On Friday, retail chain bebe announced that it had identified an attack on computers that operate the in-store payment processing system. The attack may have exposed data from cards swiped in retail locations in the U.S., Puerto Rico, and the U.S. Virgin Islands between Nov. 8 and Nov. 26, including cardholder name, account number, expiration date and verification code. The breach did not impact customers who shopped online or in other international locations, bebe reported, and the company has hired a security firm to stop and investigate the attack.
Almost exactly a year after the massive Target hack, this latest incident comes after a steady stream of sizable breaches among retailers, including Home Depot, JPMorgan Chase and eBay. Consumers have begun to find these hacks increasingly less surprising, and stopped paying as much attention – a phenomenon many are calling “breach fatigue.”
But companies are not entirely off the hook. While Target is on the rebound and subsequent breach victims have endured less damage to consumer perception, these cybersecurity incidents still demand a notable amount of contingency planning and mitigation.
According to public relations and social media firm Affect, there are four keys to protecting brand reputation in the event of a security breach:
1) Develop a Fully Locked and Loaded Response Plan
In the digital age, it is essential to have a cyber attack plan in place as part of an organization’s crisis management strategy. Companies can get ahead of a crisis by leveraging social media to diffuse damaging situations.
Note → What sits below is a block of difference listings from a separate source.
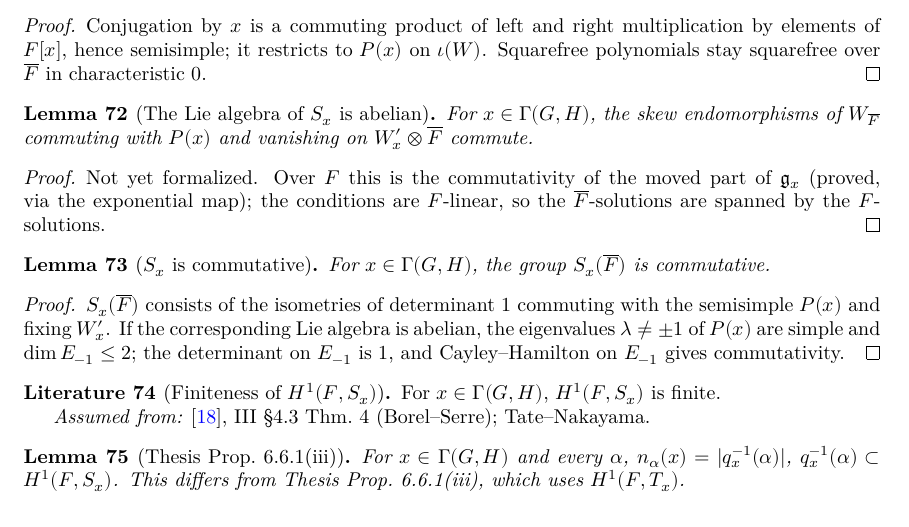
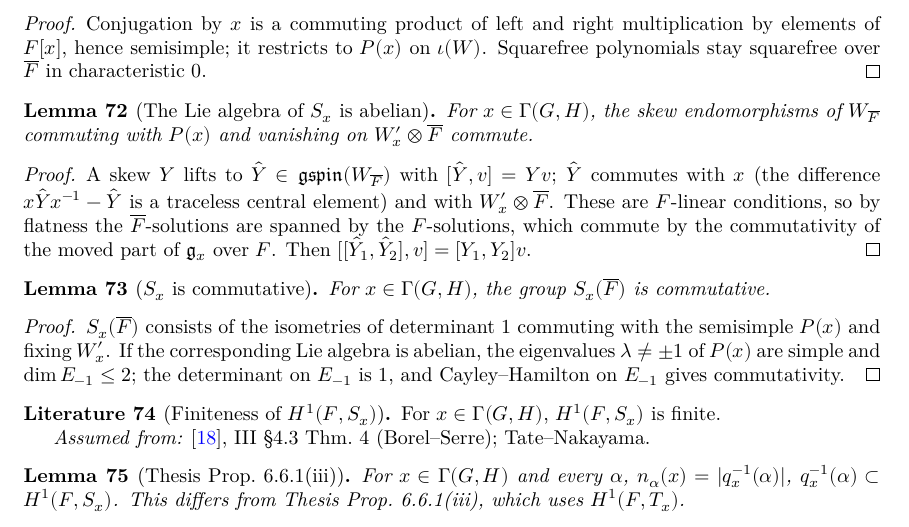
Before and after one commit to SamPease/GSpinGGP, a LaTeX thesis (blueprint/src/print.tex, which reads blueprint/src/chapters/proofmain.tex): part of page 15 of 31, cut so that both start at the same text. Compiled offline with XeLaTeX.

Commit message:
Update status counts and blueprint

```diff
--- a/blueprint/src/chapters/proofmain.tex
+++ b/blueprint/src/chapters/proofmain.tex
@@ -301,7 +301,9 @@ Conjugation by $x$ is a commuting product of left and right multiplication by el
 For $x\in\Gamma(G,H)$, the skew endomorphisms of $W_{\Fbar}$ commuting with $P(x)$ and vanishing on $W'_x\otimes\Fbar$ commute.
 \end{lemma}
 \begin{proof}
-Not yet formalized. Over $F$ this is the commutativity of the moved part of $\mathfrak g_x$ (proved, via the exponential map); the conditions are $F$-linear, so the $\Fbar$-solutions are spanned by the $F$-solutions.
+\leanok
+\uses{InnerTwist, gspin}
+A skew $Y$ lifts to $\hat Y\in\mathfrak{gspin}(W_{\Fbar})$ with $[\hat Y,v]=Y v$; $\hat Y$ commutes with $x$ (the difference $x\hat Yx^{-1}-\hat Y$ is a traceless central element) and with $W'_x\otimes\Fbar$. These are $F$-linear conditions, so by flatness the $\Fbar$-solutions are spanned by the $F$-solutions, which commute by the commutativity of the moved part of $\mathfrak g_x$ over $F$. Then $[[\hat Y_1,\hat Y_2],v]=[Y_1,Y_2]v$.
 \end{proof}
 
 \begin{lemma}[$S_x$ is commutative]
```
Also changed, not shown: README.md.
In order to prepare, be sure to anticipate and understand the kinds of threats that could influence your business and your industry.
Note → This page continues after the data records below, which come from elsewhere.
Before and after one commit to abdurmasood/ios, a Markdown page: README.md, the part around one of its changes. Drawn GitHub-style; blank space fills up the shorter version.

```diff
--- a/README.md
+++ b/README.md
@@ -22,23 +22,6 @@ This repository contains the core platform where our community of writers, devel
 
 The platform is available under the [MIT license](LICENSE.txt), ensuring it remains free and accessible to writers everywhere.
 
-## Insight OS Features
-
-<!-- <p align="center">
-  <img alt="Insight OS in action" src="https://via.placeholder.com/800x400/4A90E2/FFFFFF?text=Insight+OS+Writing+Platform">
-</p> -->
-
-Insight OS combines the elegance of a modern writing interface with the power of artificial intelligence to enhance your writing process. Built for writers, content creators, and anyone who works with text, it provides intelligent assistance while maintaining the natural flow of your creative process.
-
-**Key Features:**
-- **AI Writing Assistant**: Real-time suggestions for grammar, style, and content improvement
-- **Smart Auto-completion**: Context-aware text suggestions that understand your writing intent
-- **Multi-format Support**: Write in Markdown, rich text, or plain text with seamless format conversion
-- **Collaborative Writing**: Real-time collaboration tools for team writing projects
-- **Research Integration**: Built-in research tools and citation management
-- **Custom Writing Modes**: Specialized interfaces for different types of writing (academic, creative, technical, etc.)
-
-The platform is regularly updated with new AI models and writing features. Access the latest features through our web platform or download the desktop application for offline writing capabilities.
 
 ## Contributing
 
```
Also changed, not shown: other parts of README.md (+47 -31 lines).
“There are four phases of crisis communications: readiness, response, reassurance and recovery,” said Sandra Fathi, president of Affect. “In order to properly respond to a crisis, each stage must be ready to go at a moment’s notice — develop materials such as messages and prepared statements, prepare delivery channels like hotlines and social media platforms and train employees regarding awareness and organizational procedures.”
2) The Customer is Top Priority
Arguably the most important step in maintaining a brand’s image amid a breach is to be honest with customers and inform them about what has occurred — the sooner the better, especially if their personal information is at stake. In fact, 47 states have Security Breach Notification Laws that govern communication with customers in the face of a security breach including the timeline for those communications. Several weeks elapsed before Target released an official statement to their customers and as a result, experienced massive backlash from customers, other organizations and the media alike.
Adam Levin, chairman and founder of IDT911, a provider of data risk and identity management services, believes every company needs to demonstrate three things in the wake of a data breach. “Urgency, transparency, and empathy are all critical. I don’t think they [Target] showed enough of those three,” Levin said in an interview with ABCNews.com. Not being upfront with customers can result in a loss of confidence in the brand that can hinder not only the company’s reputation, but could lead to a loss in revenue.
3) Monitor the Situation in Real-Time
Social media can be a powerful tool but “with great power comes great responsibility.” While positive engagements boost a brand’s respect, companies must always monitor for negative interactions in real-time and be even more stringent during a security breach, as customers will turn to social media to respond to situations, regardless of their allegiance to the brand. Develop a Social Media Response Map that outlines anticipated situations and correlated standard responses to avoid any last minute shuffle. Don’t shy away from angry customers that continuously post adverse comments. Depending on the situation, it may be worthwhile to engage with these individuals in a private forum and resolve their concerns, taking the negative sentiments offline.
4) Don’t Repeat the Same Mistakes
For brands, it is especially important to not make the same mistakes twice. Customers may or may not forgive a first offense, so a second go-around is even harder to rebound from. Companies must carefully document and analyze each breach to identify how it happened, why it happened and how to prevent such an event in the future. Consider changing security vendors, deploying new software, re-training staff and amending company policies. It is also important to communicate these changes to customer to reassure them that a similar breach will not reoccur.